This may be the largest single software defect cost in history. The total to date is $72 Million.
First reports were that Nasdaq had set aside $40 million to pay investment firms for their losses, then the number increased to $62 million on March 25, 2013. http://www.nydailynews.com/news/national/sec-approves-nasdaq-plan-dole-62m-reimbursements-facebook-ipo-day-glitches-article-1.1298521
Most recently, the SEC announced an additional $10 million fine on May 29th, 2013. Mention was also made of $2 million paid to investors, but in this meatloaf pile of money, I'm not sure if that was part of the $62 million or in another pile somewhere.
One of the best accounts of what happened is here: http://www.cnbc.com/id/100736915.
This account shows that not only was there a technical problem causing severe performance issues, but alleged securities laws violations resulting from its "poor systems and decision-making".
From the CNBC story, "The SEC said several members of Nasdaq's senior leadership team
convened a "Code Blue" conference call at the SEC's request and,
thinking that they had fixed the problem by removing a few lines of
code, chose not to delay the start of secondary market trading in
Facebook shares. But they had not grasped the root cause, the
SEC said.

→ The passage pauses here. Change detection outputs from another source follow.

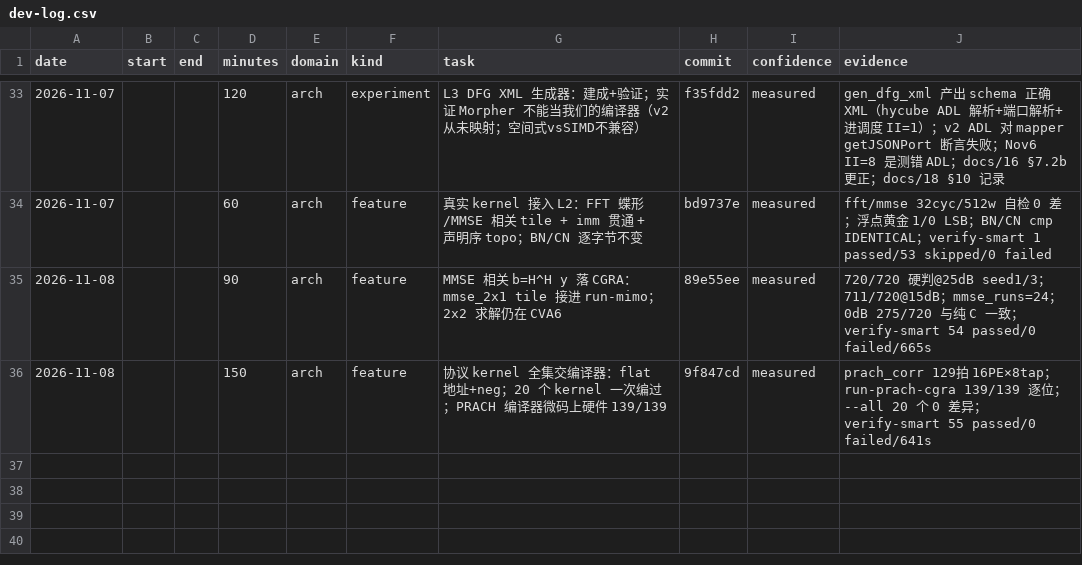
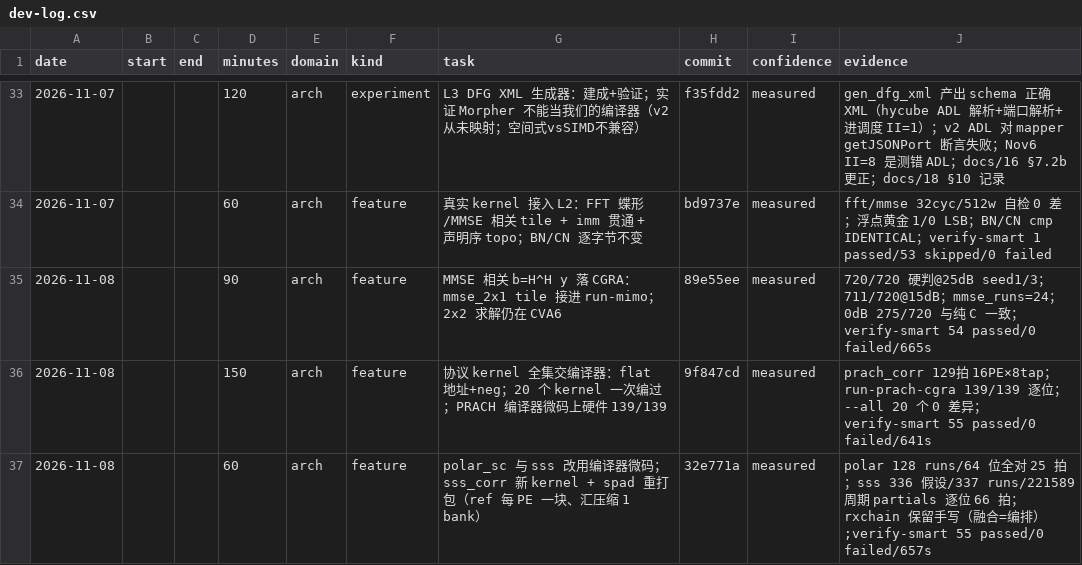
Before and after one commit to 229226/GPCP, a CSV file: docs/dev-log.csv, drawn as a sheet; only a part is shown, gaps mark what is left out.

Commit message:
devlog: record the polar/sss microcode conversion

```diff
--- a/docs/dev-log.csv
+++ b/docs/dev-log.csv
@@ -36 +36,2 @@ date,start,end,minutes,domain,kind,task,commit,confidence,evidence
 2026-11-08,,,150,arch,feature,协议 kernel 全集交编译器：flat 地址+neg；20 个 kernel 一次编过；PRACH 编译器微码上硬件 139/139,9f847cd,measured,prach_corr 129拍 16PE×8tap；run-prach-cgra 139/139 逐位；--all 20 个 0 差异；verify-smart 55 passed/0 failed/641s
+2026-11-08,,,60,arch,feature,polar_sc 与 sss 改用编译器微码；sss_corr 新 kernel + spad 重打包（ref 每 PE 一块、汇压缩 1 bank）,32e771a,measured,polar 128 runs/64 位全对 25 拍；sss 336 假设/337 runs/221589 周期 partials 逐位 66 拍；rxchain 保留手写（融合=编排）;verify-smart 55 passed/0 failed/657s
```
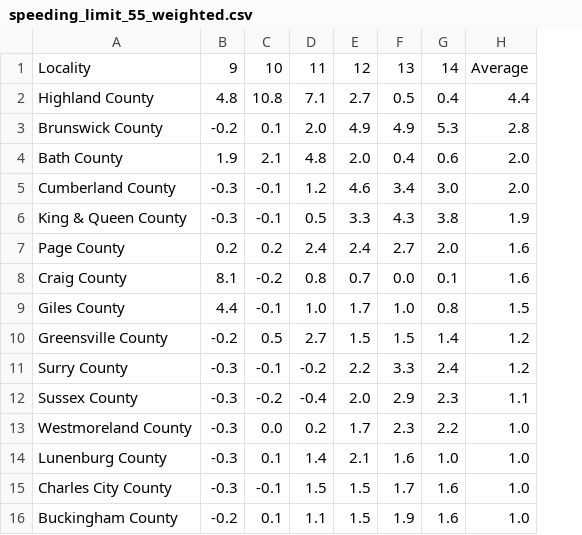
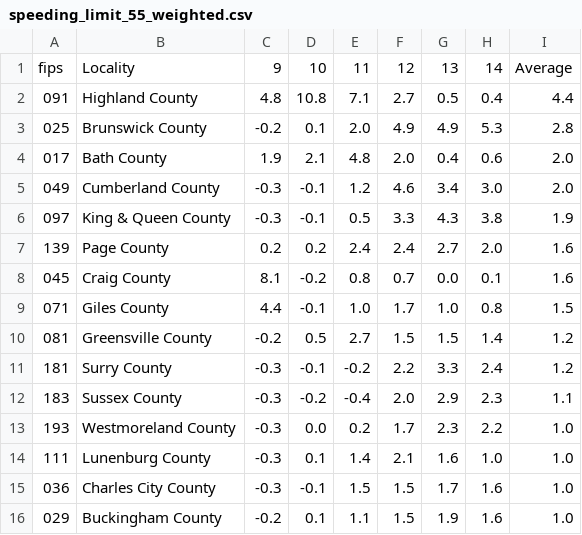
Before and after one commit to bschoenfeld/virginia-court-data-analysis, a CSV file: data/speeding_limit_55_weighted.csv, drawn as a sheet; the diff names each change by its address in the sheet, - before the commit and + after, or states it on an @@ line.

Commit message:
Finishing up speeding by limit

```diff
--- a/data/speeding_limit_55_weighted.csv
+++ b/data/speeding_limit_55_weighted.csv
+column A, rows 1-16: fips | 091 | 025 | 017 | 049 | 097 | 139 | 045 | 071 | 081 | 181 | 183 | 193 | 111 | 036 | 029
```
Also changed, not shown: data/speeding_limit_35_weighted.csv, data/speeding_limit_45_weighted.csv, 7 other files.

The decision to resume trading without fully understanding the
problem resulted in violations of several rules, according to the SEC,
including Nasdaq's own rule governing the price/time priority for
executing trade orders." (emphasis mine)
There were also numerous other rules broken by Nasdaq, which are detailed in the CNBC story.
This is a sad story of: 1. the impact of poor performance in the real world, 2. how just one or two lines of code can bring down a system and cause extensive losses, 3. how making a decision without knowing the true (root) cause can make things even worse, 4. how the cost of the impact of a software defect (not a bug or a glitch) can be extraordinarily high and continue to grow due to lawsuits, fines and penalties.
Unfortunately, the real losers in all this are the individual investors who are still underwater in their initial investment in Facebook.
In this story from NBC (http://www.nbcnews.com/business/nasdaq-pay-10-million-fine-poor-systems-facebook-ipo-6C10109547):
"Facebook's IPO on May 18, 2012 was marred by technical glitches that
left the market makers — who facilitate trades for brokers and are
crucial to the smooth operation of stock trading — in the dark for
hours as to which trades had gone through.
Nasdaq said it tested its systems before the IPO but the testing did not reveal the "design flaw" that caused the glitches."
I hate it when that happens!
Glitches??? That is system failure due to defective code. The story did say "dark for hours." A glitch is a momentary occurrence, but sounds better than it really is. Maybe if we called these failures what they really are - defects, that would start to convey some seriousness of the situation.
Here is an interesting quote from George S. Canellos,
co-director of the SEC's Division of Enforcement, "This action against Nasdaq tells the tale of how poorly designed
systems and hasty decision-making not only disrupted one of the largest
IPOs in history, but produced serious and pervasive violations of
fundamental rules governing our markets."
Now, the question is, "Will lessons truly be learned form this?"